(Supplied information)

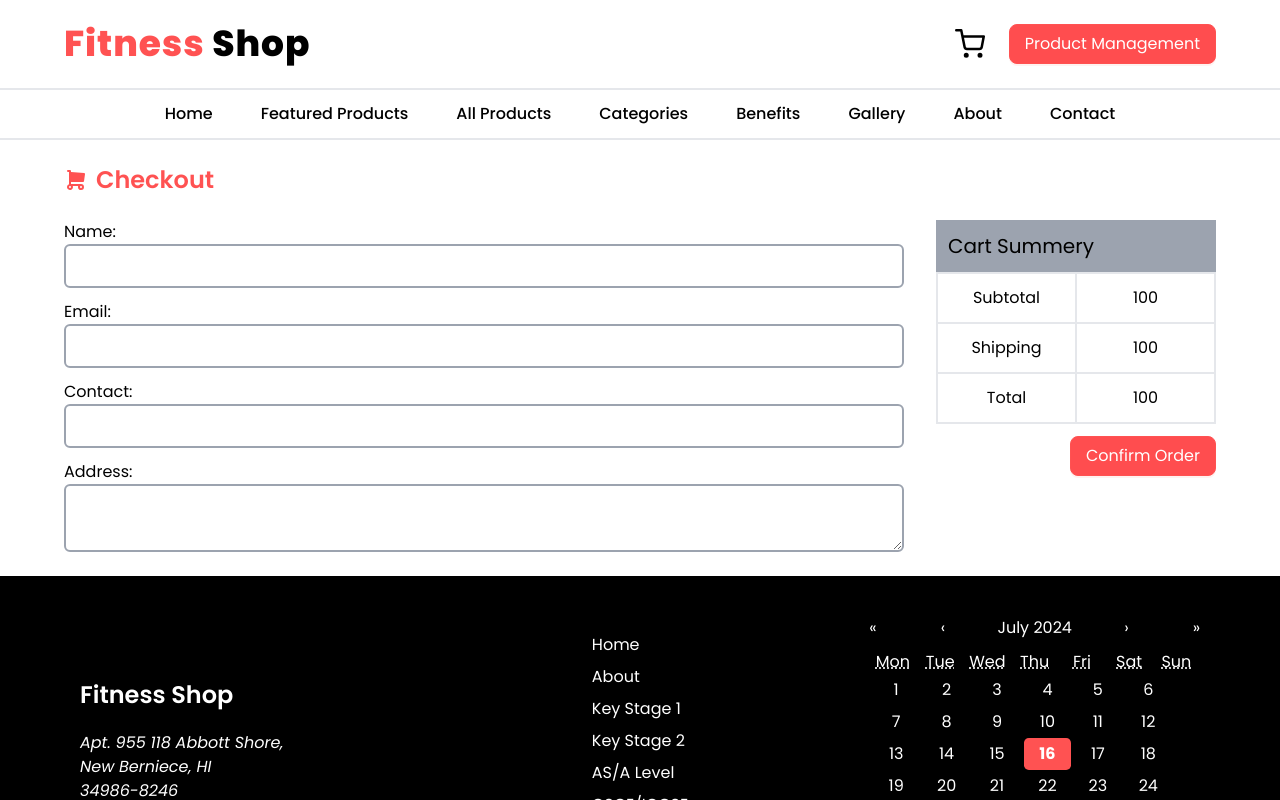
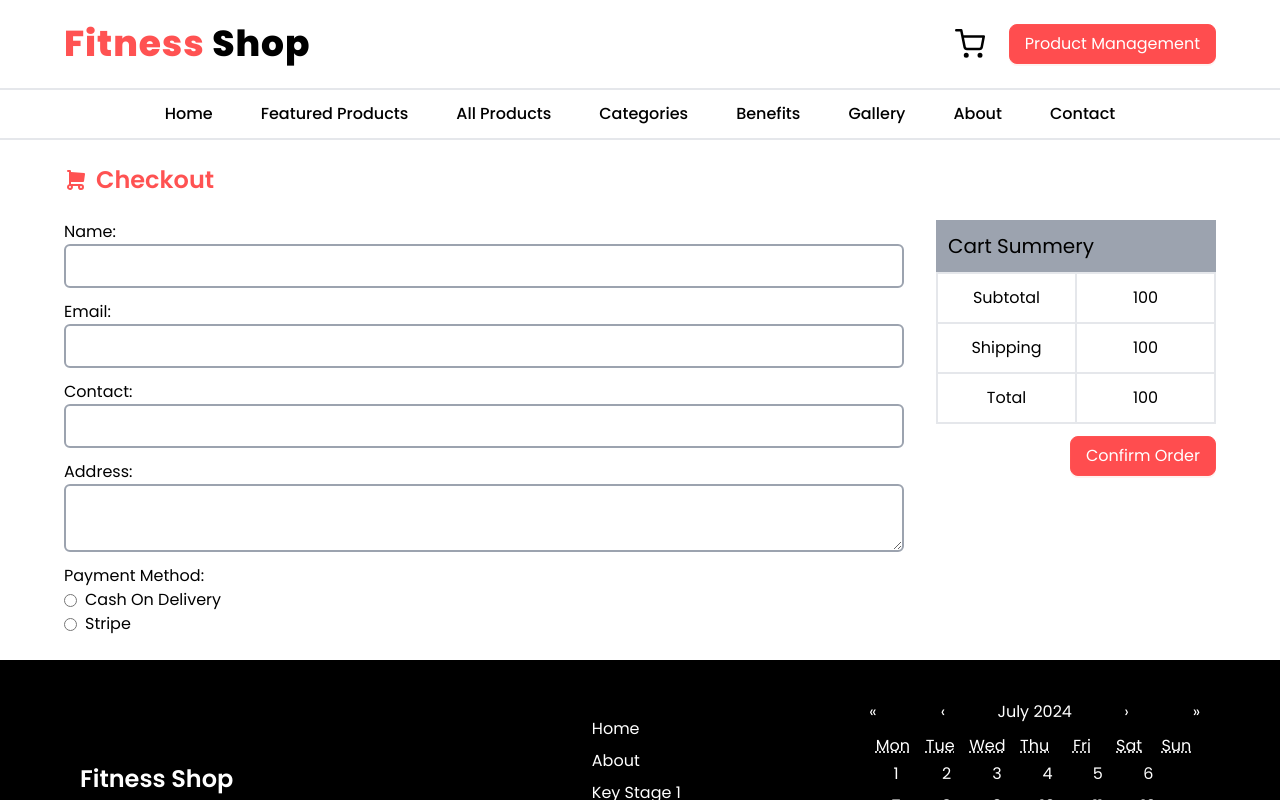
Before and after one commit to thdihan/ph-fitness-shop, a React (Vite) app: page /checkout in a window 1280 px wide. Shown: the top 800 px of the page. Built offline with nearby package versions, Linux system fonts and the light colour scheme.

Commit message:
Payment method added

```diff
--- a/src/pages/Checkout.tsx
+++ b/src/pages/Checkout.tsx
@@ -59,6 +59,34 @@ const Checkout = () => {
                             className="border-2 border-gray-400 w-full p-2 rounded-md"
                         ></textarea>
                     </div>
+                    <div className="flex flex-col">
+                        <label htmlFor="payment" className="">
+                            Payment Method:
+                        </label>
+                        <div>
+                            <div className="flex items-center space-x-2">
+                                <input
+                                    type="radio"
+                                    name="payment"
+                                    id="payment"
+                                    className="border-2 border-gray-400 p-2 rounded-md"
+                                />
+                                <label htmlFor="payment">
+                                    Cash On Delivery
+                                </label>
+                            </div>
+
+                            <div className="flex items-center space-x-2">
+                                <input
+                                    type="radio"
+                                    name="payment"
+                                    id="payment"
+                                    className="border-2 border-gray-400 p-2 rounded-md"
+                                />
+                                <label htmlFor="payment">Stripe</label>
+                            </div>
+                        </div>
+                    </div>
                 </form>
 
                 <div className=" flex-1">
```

(End Supplied information)
(Supplied information)

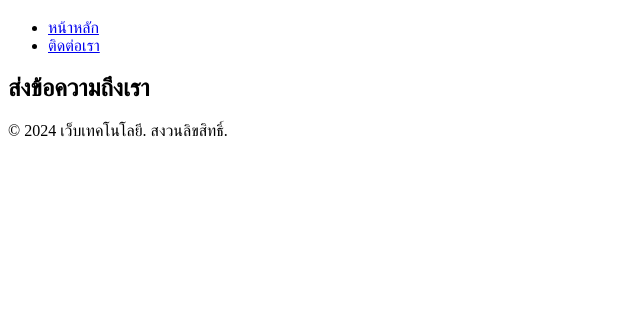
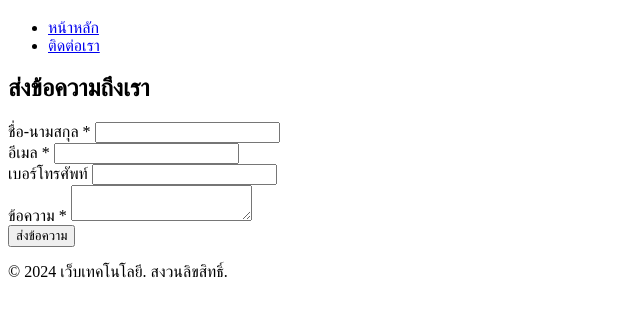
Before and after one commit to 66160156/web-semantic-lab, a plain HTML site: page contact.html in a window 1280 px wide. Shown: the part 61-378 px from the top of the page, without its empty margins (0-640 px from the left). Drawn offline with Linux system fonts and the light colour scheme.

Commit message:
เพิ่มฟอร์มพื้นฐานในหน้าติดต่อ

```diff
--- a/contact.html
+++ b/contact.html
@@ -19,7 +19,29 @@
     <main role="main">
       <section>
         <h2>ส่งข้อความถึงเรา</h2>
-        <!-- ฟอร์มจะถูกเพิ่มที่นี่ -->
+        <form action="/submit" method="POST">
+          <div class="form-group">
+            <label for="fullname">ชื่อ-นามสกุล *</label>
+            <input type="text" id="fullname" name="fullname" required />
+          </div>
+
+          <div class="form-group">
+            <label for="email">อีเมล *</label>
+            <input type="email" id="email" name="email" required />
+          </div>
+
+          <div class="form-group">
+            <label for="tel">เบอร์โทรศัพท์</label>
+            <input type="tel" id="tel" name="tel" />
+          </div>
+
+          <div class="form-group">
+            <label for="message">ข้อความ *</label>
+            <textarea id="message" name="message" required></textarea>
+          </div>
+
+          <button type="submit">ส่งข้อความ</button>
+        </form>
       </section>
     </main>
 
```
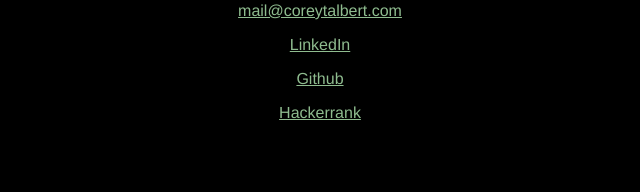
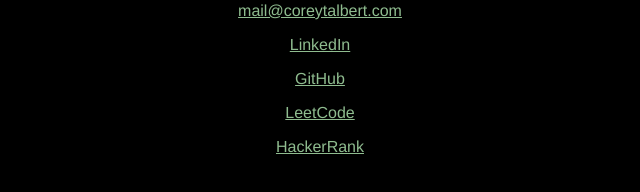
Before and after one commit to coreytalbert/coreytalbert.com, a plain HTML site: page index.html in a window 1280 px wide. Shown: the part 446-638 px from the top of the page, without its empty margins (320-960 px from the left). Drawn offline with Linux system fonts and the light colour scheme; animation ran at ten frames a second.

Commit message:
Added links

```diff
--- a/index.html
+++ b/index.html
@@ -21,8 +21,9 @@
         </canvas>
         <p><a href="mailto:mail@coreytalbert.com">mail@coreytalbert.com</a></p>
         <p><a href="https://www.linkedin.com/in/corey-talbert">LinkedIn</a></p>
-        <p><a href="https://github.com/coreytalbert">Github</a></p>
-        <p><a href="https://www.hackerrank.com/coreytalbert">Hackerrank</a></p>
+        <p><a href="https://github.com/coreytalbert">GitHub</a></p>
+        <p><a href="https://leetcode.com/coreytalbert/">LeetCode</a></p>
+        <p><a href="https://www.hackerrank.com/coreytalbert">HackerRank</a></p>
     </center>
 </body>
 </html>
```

(End Supplied information)
(Supplied information)

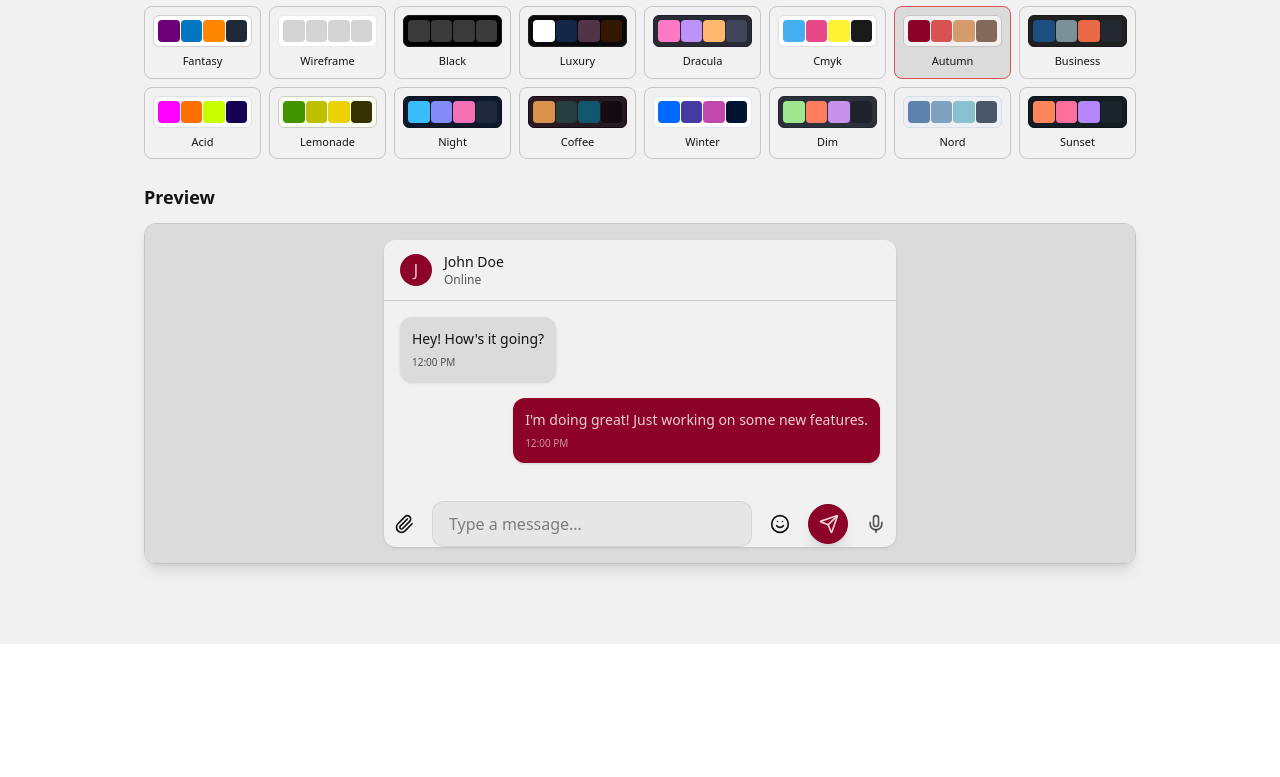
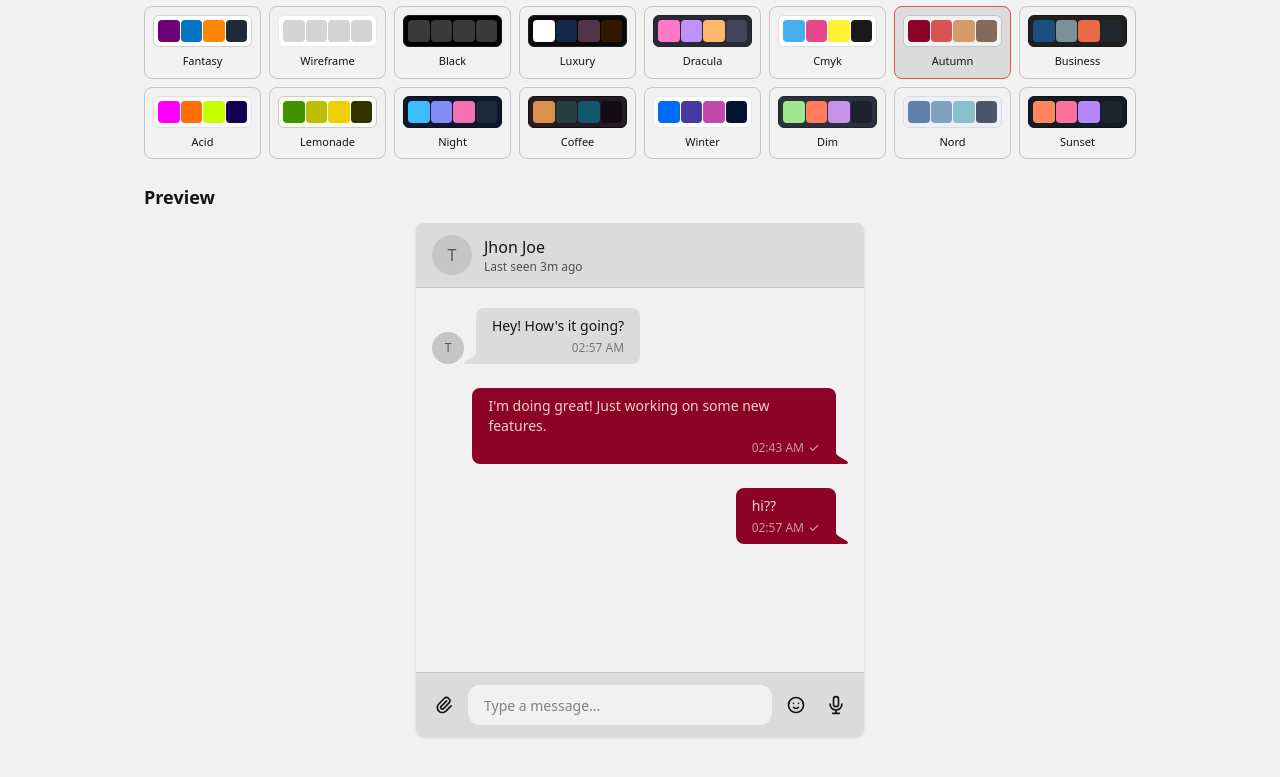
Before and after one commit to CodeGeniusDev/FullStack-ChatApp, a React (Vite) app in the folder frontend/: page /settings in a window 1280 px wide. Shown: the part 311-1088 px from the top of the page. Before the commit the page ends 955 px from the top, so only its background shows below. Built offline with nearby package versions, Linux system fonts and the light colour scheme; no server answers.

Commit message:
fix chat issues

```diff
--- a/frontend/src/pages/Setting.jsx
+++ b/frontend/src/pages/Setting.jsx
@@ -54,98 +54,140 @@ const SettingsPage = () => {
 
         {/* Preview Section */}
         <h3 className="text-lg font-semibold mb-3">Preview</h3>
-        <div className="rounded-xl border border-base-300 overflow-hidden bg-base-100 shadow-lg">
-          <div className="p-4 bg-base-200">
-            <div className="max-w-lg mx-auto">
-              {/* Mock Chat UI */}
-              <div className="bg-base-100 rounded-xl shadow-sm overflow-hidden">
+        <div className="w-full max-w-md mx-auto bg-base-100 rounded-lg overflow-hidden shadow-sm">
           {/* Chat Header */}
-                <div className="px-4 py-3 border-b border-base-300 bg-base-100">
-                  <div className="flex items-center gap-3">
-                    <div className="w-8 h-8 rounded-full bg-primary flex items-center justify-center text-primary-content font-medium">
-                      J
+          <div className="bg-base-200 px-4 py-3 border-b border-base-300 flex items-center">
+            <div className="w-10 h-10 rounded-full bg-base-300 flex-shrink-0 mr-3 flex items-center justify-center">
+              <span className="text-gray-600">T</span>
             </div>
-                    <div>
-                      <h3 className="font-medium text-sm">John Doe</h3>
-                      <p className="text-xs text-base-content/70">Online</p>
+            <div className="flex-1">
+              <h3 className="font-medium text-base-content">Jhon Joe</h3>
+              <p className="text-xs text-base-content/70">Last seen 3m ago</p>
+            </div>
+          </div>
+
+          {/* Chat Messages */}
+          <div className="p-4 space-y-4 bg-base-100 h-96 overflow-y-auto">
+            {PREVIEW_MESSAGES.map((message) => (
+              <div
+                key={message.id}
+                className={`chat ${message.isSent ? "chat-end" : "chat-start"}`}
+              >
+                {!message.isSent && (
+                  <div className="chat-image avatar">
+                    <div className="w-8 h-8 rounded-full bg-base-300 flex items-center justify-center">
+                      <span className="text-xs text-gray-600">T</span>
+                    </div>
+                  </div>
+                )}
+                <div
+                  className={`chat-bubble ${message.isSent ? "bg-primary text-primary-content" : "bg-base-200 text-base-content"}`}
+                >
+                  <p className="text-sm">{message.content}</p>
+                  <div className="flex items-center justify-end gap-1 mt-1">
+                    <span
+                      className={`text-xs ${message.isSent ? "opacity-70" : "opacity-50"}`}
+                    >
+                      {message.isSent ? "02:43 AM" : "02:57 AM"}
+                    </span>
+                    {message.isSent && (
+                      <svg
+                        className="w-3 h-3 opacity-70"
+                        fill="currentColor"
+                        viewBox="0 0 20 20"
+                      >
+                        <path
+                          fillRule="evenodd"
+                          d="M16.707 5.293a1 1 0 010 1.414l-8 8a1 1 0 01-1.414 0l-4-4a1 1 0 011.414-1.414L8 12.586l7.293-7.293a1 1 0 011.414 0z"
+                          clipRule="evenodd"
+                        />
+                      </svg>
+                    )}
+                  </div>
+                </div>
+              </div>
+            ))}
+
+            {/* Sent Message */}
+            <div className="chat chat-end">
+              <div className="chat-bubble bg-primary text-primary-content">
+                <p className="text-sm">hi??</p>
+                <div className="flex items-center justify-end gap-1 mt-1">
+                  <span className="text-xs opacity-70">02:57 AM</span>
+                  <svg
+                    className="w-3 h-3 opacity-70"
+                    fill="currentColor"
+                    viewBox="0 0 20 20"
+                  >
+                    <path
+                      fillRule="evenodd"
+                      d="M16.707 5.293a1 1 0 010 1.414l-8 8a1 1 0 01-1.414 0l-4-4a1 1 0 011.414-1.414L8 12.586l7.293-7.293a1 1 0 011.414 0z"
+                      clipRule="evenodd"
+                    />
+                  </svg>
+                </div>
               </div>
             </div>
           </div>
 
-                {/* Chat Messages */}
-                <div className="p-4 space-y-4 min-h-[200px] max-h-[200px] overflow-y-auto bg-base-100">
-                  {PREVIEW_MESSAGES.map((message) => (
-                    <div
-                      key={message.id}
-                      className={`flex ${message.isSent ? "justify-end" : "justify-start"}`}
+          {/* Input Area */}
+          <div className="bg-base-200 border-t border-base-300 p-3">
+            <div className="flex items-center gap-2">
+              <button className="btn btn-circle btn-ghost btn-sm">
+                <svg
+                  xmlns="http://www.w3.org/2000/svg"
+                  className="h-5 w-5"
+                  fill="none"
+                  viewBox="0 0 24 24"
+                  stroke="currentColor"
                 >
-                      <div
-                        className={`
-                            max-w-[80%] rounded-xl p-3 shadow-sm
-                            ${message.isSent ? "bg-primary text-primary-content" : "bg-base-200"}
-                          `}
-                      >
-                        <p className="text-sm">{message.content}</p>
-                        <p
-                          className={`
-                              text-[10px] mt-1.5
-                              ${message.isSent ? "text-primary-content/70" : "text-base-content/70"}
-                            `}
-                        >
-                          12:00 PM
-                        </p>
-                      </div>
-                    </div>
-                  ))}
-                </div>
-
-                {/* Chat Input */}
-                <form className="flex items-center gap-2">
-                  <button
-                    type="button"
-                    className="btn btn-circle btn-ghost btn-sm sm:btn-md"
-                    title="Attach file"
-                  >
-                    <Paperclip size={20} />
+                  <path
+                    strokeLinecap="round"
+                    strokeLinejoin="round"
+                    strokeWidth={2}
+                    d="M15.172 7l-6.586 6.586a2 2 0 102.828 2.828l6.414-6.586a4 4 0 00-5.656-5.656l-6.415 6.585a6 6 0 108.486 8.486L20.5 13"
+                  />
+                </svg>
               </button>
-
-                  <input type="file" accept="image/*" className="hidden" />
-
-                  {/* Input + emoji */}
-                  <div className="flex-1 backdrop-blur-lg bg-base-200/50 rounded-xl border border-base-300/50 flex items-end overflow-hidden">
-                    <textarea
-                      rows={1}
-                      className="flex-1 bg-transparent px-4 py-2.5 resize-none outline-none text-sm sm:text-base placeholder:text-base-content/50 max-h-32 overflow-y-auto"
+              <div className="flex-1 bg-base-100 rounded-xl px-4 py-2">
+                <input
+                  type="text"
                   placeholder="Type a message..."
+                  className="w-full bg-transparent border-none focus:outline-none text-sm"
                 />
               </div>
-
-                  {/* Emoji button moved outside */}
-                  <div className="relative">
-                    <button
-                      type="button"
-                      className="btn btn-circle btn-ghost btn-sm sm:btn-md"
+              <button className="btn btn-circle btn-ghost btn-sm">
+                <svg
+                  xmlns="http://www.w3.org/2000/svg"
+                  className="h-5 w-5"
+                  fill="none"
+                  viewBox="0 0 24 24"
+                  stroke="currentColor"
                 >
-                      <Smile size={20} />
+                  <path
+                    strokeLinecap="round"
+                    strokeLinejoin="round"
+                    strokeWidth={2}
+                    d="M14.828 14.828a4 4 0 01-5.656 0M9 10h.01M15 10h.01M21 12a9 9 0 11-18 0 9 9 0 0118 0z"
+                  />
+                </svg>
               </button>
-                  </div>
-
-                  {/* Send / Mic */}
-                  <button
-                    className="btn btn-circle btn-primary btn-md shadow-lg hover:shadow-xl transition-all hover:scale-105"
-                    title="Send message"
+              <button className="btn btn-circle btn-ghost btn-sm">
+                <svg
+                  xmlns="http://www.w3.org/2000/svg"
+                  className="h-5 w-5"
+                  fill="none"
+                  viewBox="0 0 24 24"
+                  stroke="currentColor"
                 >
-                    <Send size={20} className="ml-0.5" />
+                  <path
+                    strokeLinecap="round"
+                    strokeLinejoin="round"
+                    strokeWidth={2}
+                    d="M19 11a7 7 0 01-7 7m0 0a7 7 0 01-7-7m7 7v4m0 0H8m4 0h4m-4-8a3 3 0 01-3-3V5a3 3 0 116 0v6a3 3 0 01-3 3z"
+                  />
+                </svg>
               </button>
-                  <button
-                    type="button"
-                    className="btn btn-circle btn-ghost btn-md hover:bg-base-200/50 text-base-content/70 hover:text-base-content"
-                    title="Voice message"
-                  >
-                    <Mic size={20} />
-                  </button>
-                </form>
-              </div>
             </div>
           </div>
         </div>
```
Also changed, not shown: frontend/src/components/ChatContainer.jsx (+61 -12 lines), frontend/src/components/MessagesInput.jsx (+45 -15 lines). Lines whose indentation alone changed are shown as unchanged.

(End Supplied information)

### [Work instruction]
In the lines above, find each one with "gray" and list it.

### [Answer section]
                             className="border-2 border-gray-400 w-full p-2 rounded-md"
+                                    className="border-2 border-gray-400 p-2 rounded-md"
+                                    className="border-2 border-gray-400 p-2 rounded-md"
+              <span className="text-gray-600">T</span>
+                      <span className="text-xs text-gray-600">T</span>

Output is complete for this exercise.